Comparing U.S. and Arab Media Coverage of the Palestinian-Israeli Conflict:
Media coverage of the Palestinian-Israeli conflict has in recent years been as much of an evolving story as the conflict itself. The emergence of media outlets such as Qatar-based Al Jazeera and a variety of Internet sites, which compete for readers, viewers, and subscribers with American broadcast, print, cable, online, and satellite outlets, has lent complexity to the media landscape.
This literature review examines scholarly and popular discourse of media coverage of the conflict from October 2000 through March 2004. The review will be set in the context of the modern history of the Middle East that has been the subject of American and Arab media attention since 1948, when the state of Israel was created, and that has been the setting for persistent conflict between Israel and Palestinians from that time to this. The scope, limit, and content of both American and Arab/Muslim media coverage of the Palestinian-Israeli conflict will be described first. Because American media practices originate with corporate news organizations, literature dealing with U.S. media polices and practices in general, and, where appropriate, relative to the Palestinian-Israeli conflict, will be discussed. The role and function of mass media in Arab society, as well as relevant media-related policies and practices, will also be discussed. The literature review is intended to establish strands of thought as well as biases that inform perceptions and analyses of media portrayals of cleavages between Israelis and Palestinians.
The Palestinian-Israeli conflict dates to the period immediately following the end of the Second World War, when Jews (both in Palestine and in other parts of the world) began pressing strongly for the creation of a Jewish state.
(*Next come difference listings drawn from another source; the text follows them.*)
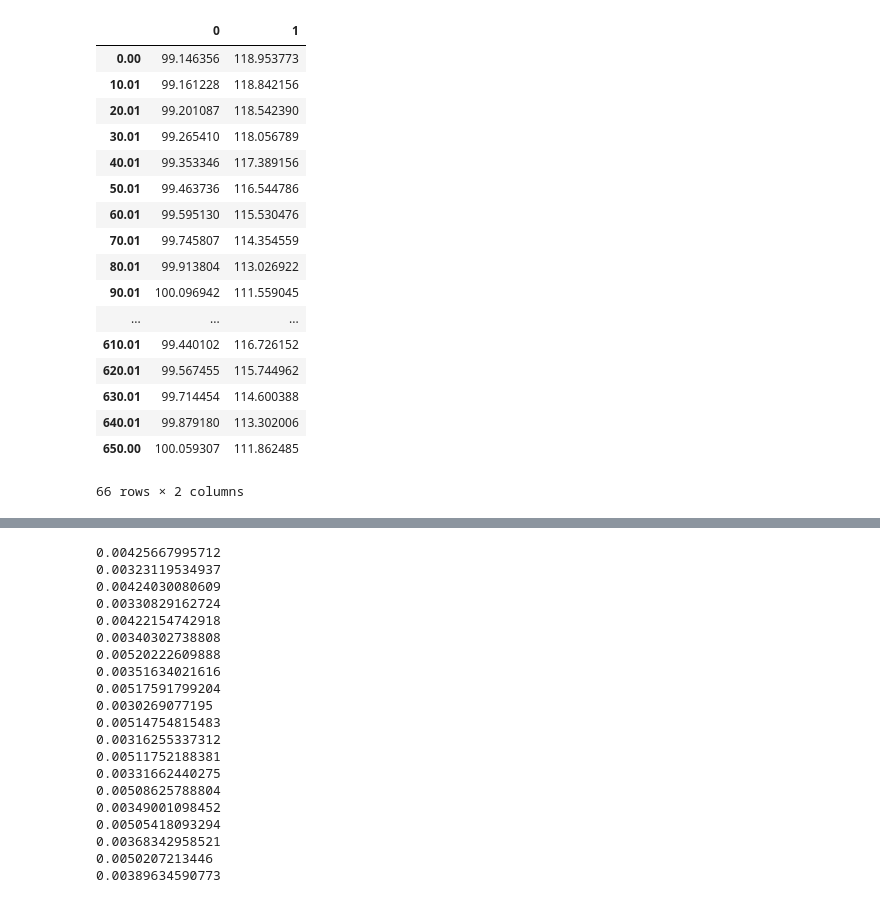
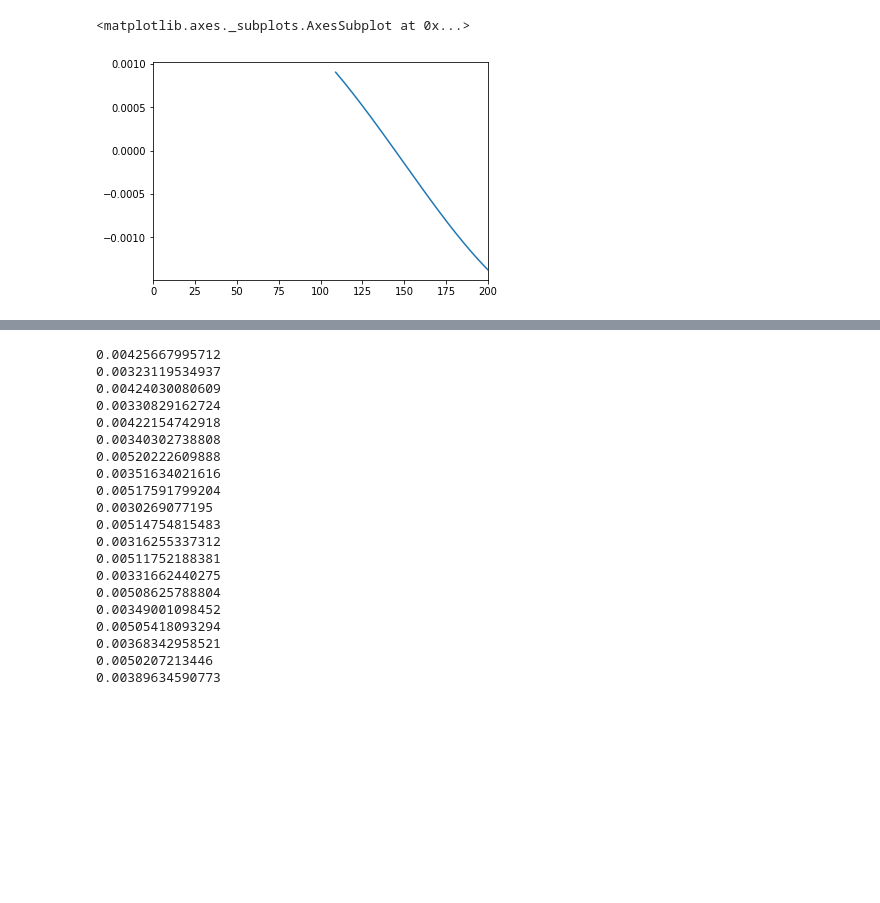
Before and after one commit to pablogalaviz/PostNewton3BP, a Jupyter notebook: utils/Analysis.ipynb, the cells around one changed output, grey strips where cells are left out. Saved outputs shown, nothing was run; the diff lists cells and outputs as text; code cells hidden in the pictures; blank space fills up the shorter version.

```diff
--- a/utils/Analysis.ipynb
+++ b/utils/Analysis.ipynb
@@ -212,21 +175,59 @@ df_tr1['n']
-# %%
-df_tr0['r']
-# %% [output]
-|  | 0 | 1 |
-| 0.00 | 99.146356 | 118.953773 |
-| 10.01 | 99.161228 | 118.842156 |
-| 20.01 | 99.201087 | 118.542390 |
-| 30.01 | 99.265410 | 118.056789 |
-| 40.01 | 99.353346 | 117.389156 |
-| 50.01 | 99.463736 | 116.544786 |
-| 60.01 | 99.595130 | 115.530476 |
-| 70.01 | 99.745807 | 114.354559 |
-| 80.01 | 99.913804 | 113.026922 |
-| 90.01 | 100.096942 | 111.559045 |
-| ... | ... | ... |
-| 610.01 | 99.440102 | 116.726152 |
-| 620.01 | 99.567455 | 115.744962 |
-| 630.01 | 99.714454 | 114.600388 |
-| 640.01 | 99.879180 | 113.302006 |
-| 650.00 | 100.059307 | 111.862485 |
-66 rows × 2 columns
+# %%
+def hTT_ret(i,j,u,u_ret,a):
+    na=df_tr1['n'].xs(a,axis=1,level=1)
+    u_na=(u*na).sum(axis=1)
+    u2=(u*u).sum(axis=1)
+
+    na_ret=df_tr1['n_ret'].xs(a,axis=1,level=1)
+    u_na_ret=(u_ret*na_ret).sum(axis=1)
+    u2_ret=(u_ret*u_ret).sum(axis=1)
+    ht=0
+    ht_ret=0
+    if i==j:
+        ht+=u2-5*u_na**2
+        ht_ret+=-2*u2_ret**2+2*u_na_ret**2
+    ht+=2*u[coords[i]]*u[coords[j]]
+    ht+=(3*u_na**2-5*u2)*na[coords[i]]*na[coords[j]]
+    ht+=12*u_na*(u[coords[i]]*na[coords[j]]+u[coords[j]]*na[coords[i]])
+    ht/=df_tr0['r',a]
+
+    ht_ret+=4*u_ret[coords[i]]*u_ret[coords[j]]
+    ht_ret+=2*(u_na_ret**2+u2_ret)*na_ret[coords[i]]*na_ret[coords[j]]
+    ht_ret-=8*u_na_ret*(u_ret[coords[i]]*na_ret[coords[j]]+u_ret[coords[j]]*na_ret[coords[i]])
+
+
+    ht_ret/=df_tr0['r_ret',a]
+    return -0.25*ht+ht_ret
+
+def hTT4(i,j):
+    term1 =2*df_tr1['p',coords[i]]*df_tr1['p',coords[j]]
+    term1+=(3*df_tr0['n.p']**2-5*df_tr0['p2'])*df_tr1['n',coords[i]]*df_tr1['n',coords[j]]
+    term1+=12*df_tr0['n.p']*(df_tr1['n',coords[i]]*df_tr1['p',coords[j]]+df_tr1['n',coords[j]]*df_tr1['p',coords[i]])
+    if i==j:
+        term1+=(df_tr0['p2']-5*df_tr0['n.p']**2)
+
+    term2=0
+    term3=0
+
+    for a in p_idx:
+        for b in p_idx:
+            if a == b:
+                continue
+            term2 =-32*(1./df_tr2['r',a,b]+1./df_tr2['s',a,b])*df_tr3['n',coords[i],a,b]*df_tr3['n',coords[j],a,b]/df_tr2['s',a,b]
+            term2+=2*( (df_tr0['r',a]+df_tr0['r',b])/df_tr2['r',a,b]**3+12./df_tr2['s',a,b]**2)*df_tr1['n',coords[i],a]*df_tr1['n',coords[j],b]
+            term2+=32*(2./df_tr2['s',a,b]**2-1./df_tr2['r',a,b]**2)*(df_tr1['n',coords[i],a]*df_tr3['n',coords[j],a,b]+df_tr1['n',coords[j],a]*df_tr3['n',coords[i],a,b])
+            term2+=(5./(df_tr2['r',a,b]*df_tr0['r',a])-(df_tr0['r',b]**2/df_tr0['r',a]+3*df_tr0['r',a])/df_tr2['r',a,b]**3-8*(1./df_tr0['r',a]+1./df_tr2['s',a,b])/df_tr2['s',a,b])*df_tr1['n',coords[i],a]*df_tr1['n',coords[j],a]
+            if i==j:
+                term2+=5*df_tr0['r',a]*(df_tr0['r',a]/df_tr0['r',b]-1)/df_tr2['r',a,b]**3-17./(df_tr2['r',a,b]*df_tr0['r',a])+4./(df_tr0['r',a]*df_tr0['r',b])+8*(1./df_tr0['r',a]+4./df_tr2['r',a,b])/df_tr2['s',a,b]
+            term2*=0.125*m[a]*m[b]
+
+            term3-=hTT_ret(i,j,df_tr3['n'].xs(a,axis=1,level=1).xs(b,axis=1,level=1).mul(np.sqrt(0.5*m[a]*m[b]/df_tr2['r',a,b]),axis=0),df_tr3['n_ret'].xs(a,axis=1,level=1).xs(b,axis=1,level=1).mul(np.sqrt(0.5*m[a]*m[b]/df_tr2['r_ret',a,b]),axis=0),a)
+
+        term3+=hTT_ret(i,j,df_tr1['p'].xs(a,axis=1,level=1)/np.sqrt(m[a]),df_tr1['p_ret'].xs(a,axis=1,level=1)/np.sqrt(m[a]),a)
+
+    return 0.125*(term1/(m*df_tr0['r'])).sum(axis=1)+term2 + term3
+
+hTT4(0,0).plot()
+# %% [output]
+<matplotlib.axes._subplots.AxesSubplot at 0x...>
+[figure, added]
```
Also changed, not shown: parts of 9 cells of this notebook.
In the background of such agitation was the German/Nazi record throughout Europe between 1932 and 1945. Hilberg's authoritativ...